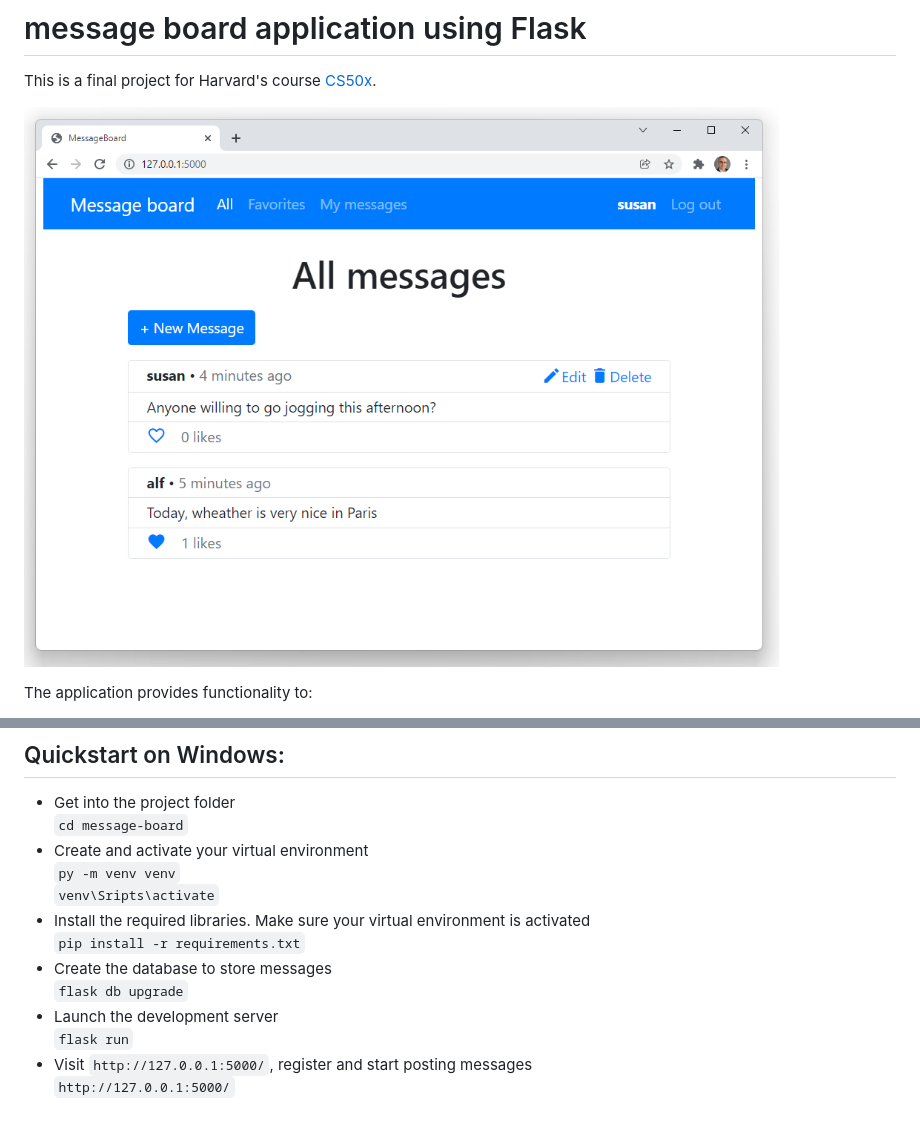
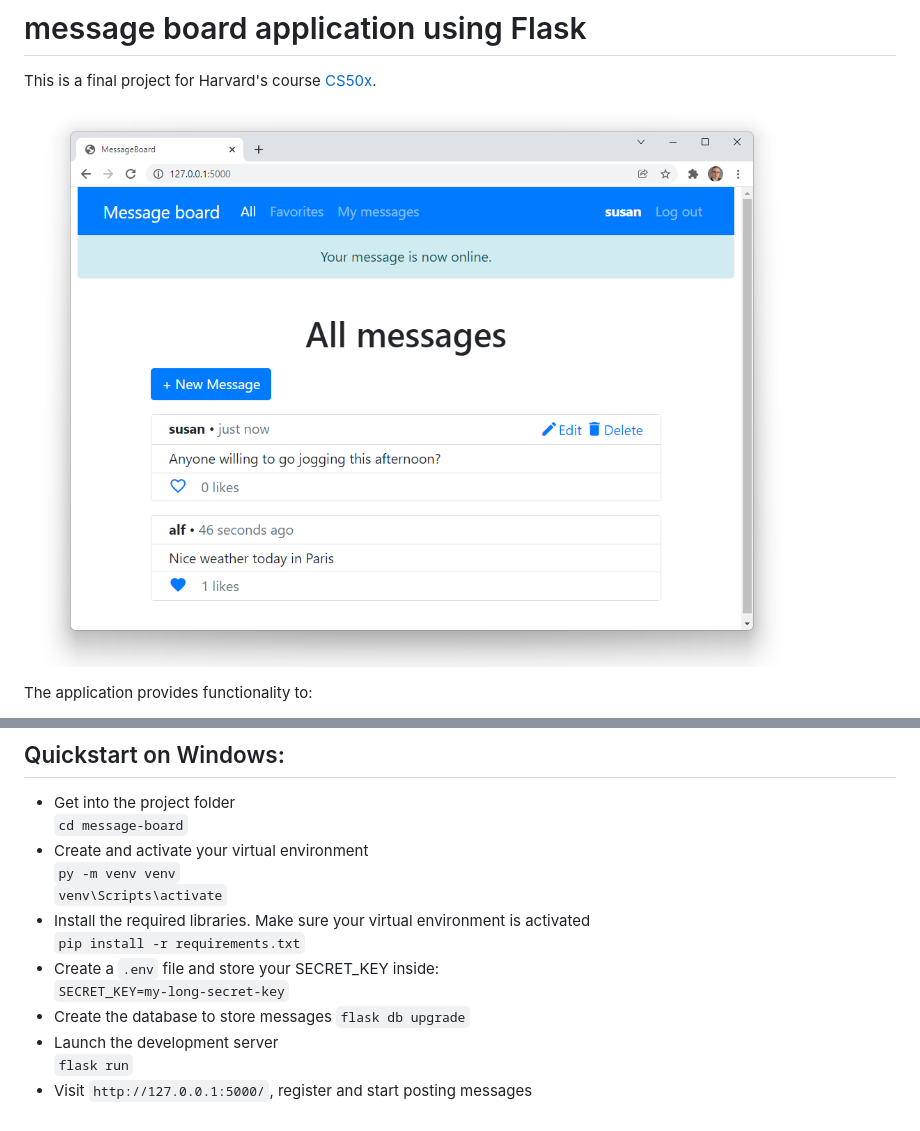
Before and after one commit to Alfons7/message-board, a Markdown page: README.md, 2 parts joined by grey strips. Rendered like a GitHub page; pictures changed too: static/screen.png.

Commit message:
update screenshot for README.md file

```diff
--- a/README.md
+++ b/README.md
@@ -22,12 +22,13 @@ A user can only edit and delete their own messages.
     `cd message-board`
 + Create and activate your virtual environment
     `py -m venv venv`
-    `venv\Sripts\activate`
+    `venv\Scripts\activate`
 + Install the required libraries. Make sure your virtual environment is activated
     `pip install -r requirements.txt`
++ Create a `.env` file and store your SECRET_KEY inside:
+    `SECRET_KEY=my-long-secret-key`
 + Create the database to store messages
     `flask db upgrade`
 + Launch the development server
     `flask run`
 + Visit `http://127.0.0.1:5000/`, register and start posting messages
-    `http://127.0.0.1:5000/`
```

•••••

WORK TO BE COMPLETED:
Look through the records for the word "Create". Every line that has it should be copied.

ANSWER TO THIS PROBLEM:
 + Create and activate your virtual environment
++ Create a `.env` file and store your SECRET_KEY inside:
 + Create the database to store messages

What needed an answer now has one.